    Stephen Glazier

    The U.S. Patent and Trademark Office's 2019 revised patent eligibility guidance can be summarized and restated as a process of four sequential questions to apply the Alice-Mayo test for a Section 101 analysis, says Stephen Glazier of Akerman LLP.

  • Automotive Tech In 2018: Legal Trends And Developments

    David Cavanaugh

    The legal landscape for the automotive sector continued its evolution in 2018 with the development of new technology becoming a focal point for litigation, patenting and regulation, say attorneys with WilmerHale.

  • Did High Court Overrule Fed. Circ. On Foreign Lost Profits?

    Andrew Michaels

    The Federal Circuit recently agreed to consider whether its decision in Power Integrations v. Fairchild was "implicitly overruled" by the U.S. Supreme Court's WesternGeco ruling. Andrew Michaels of the University of Houston Law Center examines how one may know when a circuit court precedent has been overruled by the Supreme Court.

  • Opinion

    The Case For Lawyer-Directed Litigation Funding In NY: Part 2

    Peter Jarvis

    Lawyer-directed nonrecourse litigation funding is more likely to protect a lawyer's exercise of independent professional judgment than traditional means of litigation finance, and furthermore enables worthwhile cases that otherwise could not be funded, say Peter Jarvis and Trisha Thompson of Holland & Knight LLP.

  • What To Expect From 'Scandalous' Trademark Case

    Jennifer Ko Craft

    With the U.S. Supreme Court set to hear the case on Brunetti's "immoral and scandalous" trademark, our money is on Brunetti getting a registration. And the ruling could have an even greater impact than the Tam decision on "disparaging" trademarks, say Jennifer Ko Craft and Hilary Williams of Dickinson Wright PLLC.

  • Opinion

    The Case For Lawyer-Directed Litigation Funding In NY: Part 1

    Peter Jarvis

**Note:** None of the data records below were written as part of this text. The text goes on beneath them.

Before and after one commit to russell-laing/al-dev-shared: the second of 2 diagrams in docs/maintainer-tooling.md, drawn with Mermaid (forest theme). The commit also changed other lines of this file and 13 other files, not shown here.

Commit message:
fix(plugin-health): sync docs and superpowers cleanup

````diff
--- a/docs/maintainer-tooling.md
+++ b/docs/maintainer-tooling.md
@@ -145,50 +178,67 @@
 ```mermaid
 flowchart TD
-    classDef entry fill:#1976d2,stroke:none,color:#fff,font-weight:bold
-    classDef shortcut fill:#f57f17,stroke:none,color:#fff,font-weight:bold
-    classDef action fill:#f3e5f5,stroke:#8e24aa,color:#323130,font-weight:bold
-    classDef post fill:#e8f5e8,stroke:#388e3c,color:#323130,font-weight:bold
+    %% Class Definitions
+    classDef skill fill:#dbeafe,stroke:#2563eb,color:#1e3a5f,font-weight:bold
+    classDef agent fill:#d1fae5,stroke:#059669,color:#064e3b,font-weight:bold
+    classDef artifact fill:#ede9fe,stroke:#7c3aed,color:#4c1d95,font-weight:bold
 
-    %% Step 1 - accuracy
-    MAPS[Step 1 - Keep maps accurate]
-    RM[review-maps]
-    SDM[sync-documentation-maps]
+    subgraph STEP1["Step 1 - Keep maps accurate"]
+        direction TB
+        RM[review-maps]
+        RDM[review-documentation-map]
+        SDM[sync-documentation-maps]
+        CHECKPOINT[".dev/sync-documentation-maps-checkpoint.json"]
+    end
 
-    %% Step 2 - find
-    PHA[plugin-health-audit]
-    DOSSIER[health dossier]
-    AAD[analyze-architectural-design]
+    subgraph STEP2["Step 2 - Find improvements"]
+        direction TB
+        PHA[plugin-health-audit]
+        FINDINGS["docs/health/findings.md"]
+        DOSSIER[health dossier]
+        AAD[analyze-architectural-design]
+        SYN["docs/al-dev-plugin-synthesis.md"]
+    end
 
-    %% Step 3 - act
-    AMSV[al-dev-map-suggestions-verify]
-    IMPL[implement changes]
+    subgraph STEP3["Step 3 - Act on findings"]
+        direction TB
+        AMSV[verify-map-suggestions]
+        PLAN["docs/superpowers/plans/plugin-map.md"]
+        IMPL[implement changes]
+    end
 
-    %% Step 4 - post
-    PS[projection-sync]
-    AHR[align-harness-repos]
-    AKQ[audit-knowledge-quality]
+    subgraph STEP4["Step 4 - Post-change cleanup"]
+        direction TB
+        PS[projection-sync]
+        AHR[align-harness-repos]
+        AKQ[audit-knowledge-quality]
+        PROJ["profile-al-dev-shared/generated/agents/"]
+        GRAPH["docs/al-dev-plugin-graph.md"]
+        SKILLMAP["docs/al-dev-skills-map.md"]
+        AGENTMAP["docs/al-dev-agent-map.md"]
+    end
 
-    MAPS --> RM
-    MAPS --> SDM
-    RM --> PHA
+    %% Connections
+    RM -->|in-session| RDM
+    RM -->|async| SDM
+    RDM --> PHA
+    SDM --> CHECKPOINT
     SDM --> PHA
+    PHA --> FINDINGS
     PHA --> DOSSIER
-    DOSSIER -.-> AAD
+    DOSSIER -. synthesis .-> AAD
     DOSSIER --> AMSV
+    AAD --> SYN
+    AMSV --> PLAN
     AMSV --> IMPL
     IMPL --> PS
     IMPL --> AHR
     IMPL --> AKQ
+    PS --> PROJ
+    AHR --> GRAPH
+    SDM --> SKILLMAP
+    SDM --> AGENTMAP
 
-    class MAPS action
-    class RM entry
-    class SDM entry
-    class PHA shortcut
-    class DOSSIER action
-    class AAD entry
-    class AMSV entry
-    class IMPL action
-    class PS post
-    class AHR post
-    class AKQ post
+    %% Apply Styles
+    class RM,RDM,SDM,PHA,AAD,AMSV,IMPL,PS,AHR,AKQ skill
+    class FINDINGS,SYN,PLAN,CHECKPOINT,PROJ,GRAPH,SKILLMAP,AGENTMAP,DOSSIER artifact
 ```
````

    Contrary to what the New York City Bar Association concluded in an ethics opinion last year, lawyer-directed nonrecourse commercial litigation funding does not violate New York rules on sharing fees with nonlawyers, say Peter Jarvis and Trisha Thompson of Holland & Knight LLP.